• _Task to carry out_: If a line in the entries below includes the string "registration", copy it out.

• _Given data_:
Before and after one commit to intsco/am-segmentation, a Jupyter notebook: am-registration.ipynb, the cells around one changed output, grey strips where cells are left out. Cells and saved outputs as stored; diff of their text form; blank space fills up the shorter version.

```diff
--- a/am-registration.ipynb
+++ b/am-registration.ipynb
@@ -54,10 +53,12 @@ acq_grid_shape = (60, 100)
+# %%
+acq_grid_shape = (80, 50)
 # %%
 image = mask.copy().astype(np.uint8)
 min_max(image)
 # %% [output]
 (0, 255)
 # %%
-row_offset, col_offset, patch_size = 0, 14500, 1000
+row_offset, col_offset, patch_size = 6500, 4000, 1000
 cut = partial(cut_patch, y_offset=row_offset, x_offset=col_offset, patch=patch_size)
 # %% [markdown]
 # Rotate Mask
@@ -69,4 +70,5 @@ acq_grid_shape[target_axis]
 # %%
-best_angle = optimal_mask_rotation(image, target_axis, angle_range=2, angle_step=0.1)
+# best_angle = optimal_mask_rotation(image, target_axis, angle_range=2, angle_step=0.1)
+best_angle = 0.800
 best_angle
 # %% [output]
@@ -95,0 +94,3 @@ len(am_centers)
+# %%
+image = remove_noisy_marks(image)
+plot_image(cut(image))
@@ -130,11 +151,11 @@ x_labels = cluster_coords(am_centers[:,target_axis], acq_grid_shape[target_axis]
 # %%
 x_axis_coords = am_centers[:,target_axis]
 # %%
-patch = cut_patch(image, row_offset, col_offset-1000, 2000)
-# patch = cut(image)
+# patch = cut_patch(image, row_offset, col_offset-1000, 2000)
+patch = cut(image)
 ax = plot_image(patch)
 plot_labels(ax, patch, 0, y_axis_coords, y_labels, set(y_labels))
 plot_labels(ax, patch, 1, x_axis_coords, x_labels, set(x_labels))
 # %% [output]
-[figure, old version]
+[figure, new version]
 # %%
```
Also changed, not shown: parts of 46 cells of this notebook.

* * *

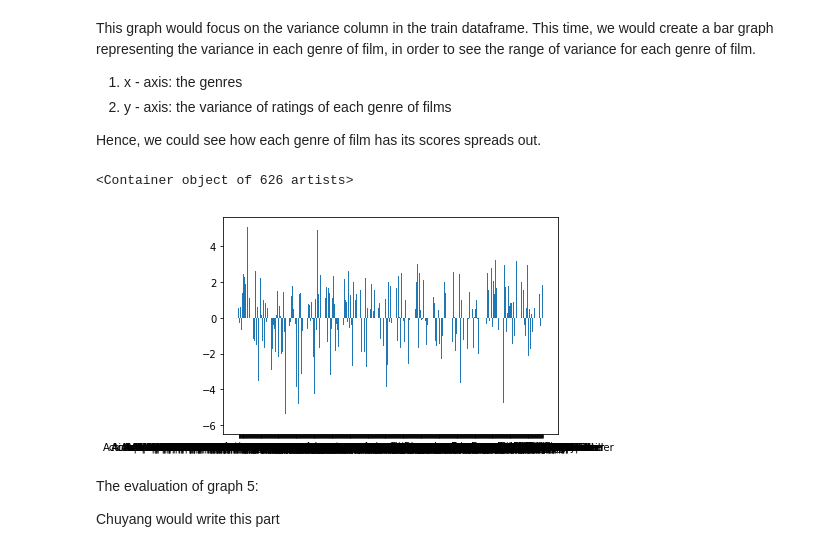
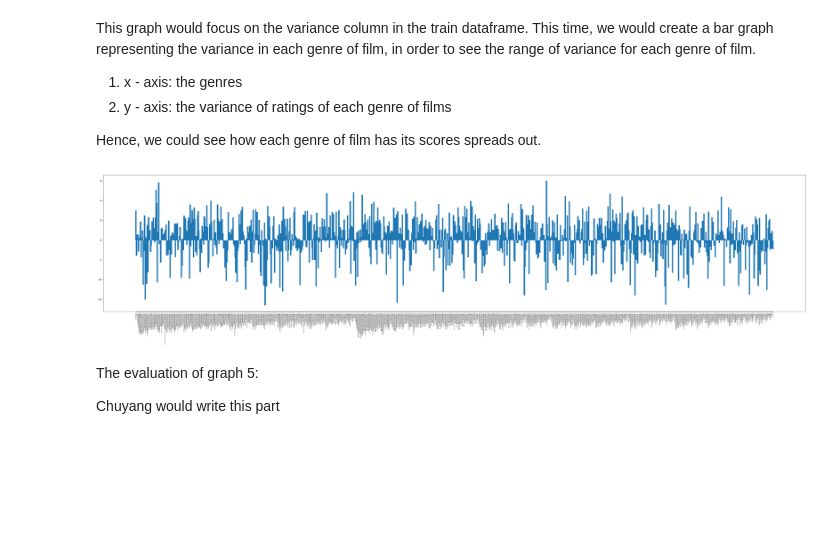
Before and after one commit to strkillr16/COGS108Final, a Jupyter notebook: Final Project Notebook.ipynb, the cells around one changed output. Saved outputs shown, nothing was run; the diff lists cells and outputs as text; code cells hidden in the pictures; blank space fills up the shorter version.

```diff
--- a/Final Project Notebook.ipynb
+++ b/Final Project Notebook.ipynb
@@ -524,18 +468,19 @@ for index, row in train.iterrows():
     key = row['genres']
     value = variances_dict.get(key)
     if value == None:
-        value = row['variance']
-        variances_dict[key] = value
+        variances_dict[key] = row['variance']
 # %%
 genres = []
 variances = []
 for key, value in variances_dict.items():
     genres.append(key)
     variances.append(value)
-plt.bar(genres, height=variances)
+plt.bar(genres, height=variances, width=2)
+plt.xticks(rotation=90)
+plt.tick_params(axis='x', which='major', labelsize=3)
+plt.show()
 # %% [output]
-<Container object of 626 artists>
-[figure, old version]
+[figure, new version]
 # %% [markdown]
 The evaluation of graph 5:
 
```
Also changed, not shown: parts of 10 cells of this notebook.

• _Response for this exercise_:
Before and after one commit to intsco/am-segmentation, a Jupyter notebook: am-registration.ipynb, the cells around one changed output, grey strips where cells are left out. Cells and saved outputs as stored; diff of their text form; blank space fills up the shorter version.
--- a/am-registration.ipynb
+++ b/am-registration.ipynb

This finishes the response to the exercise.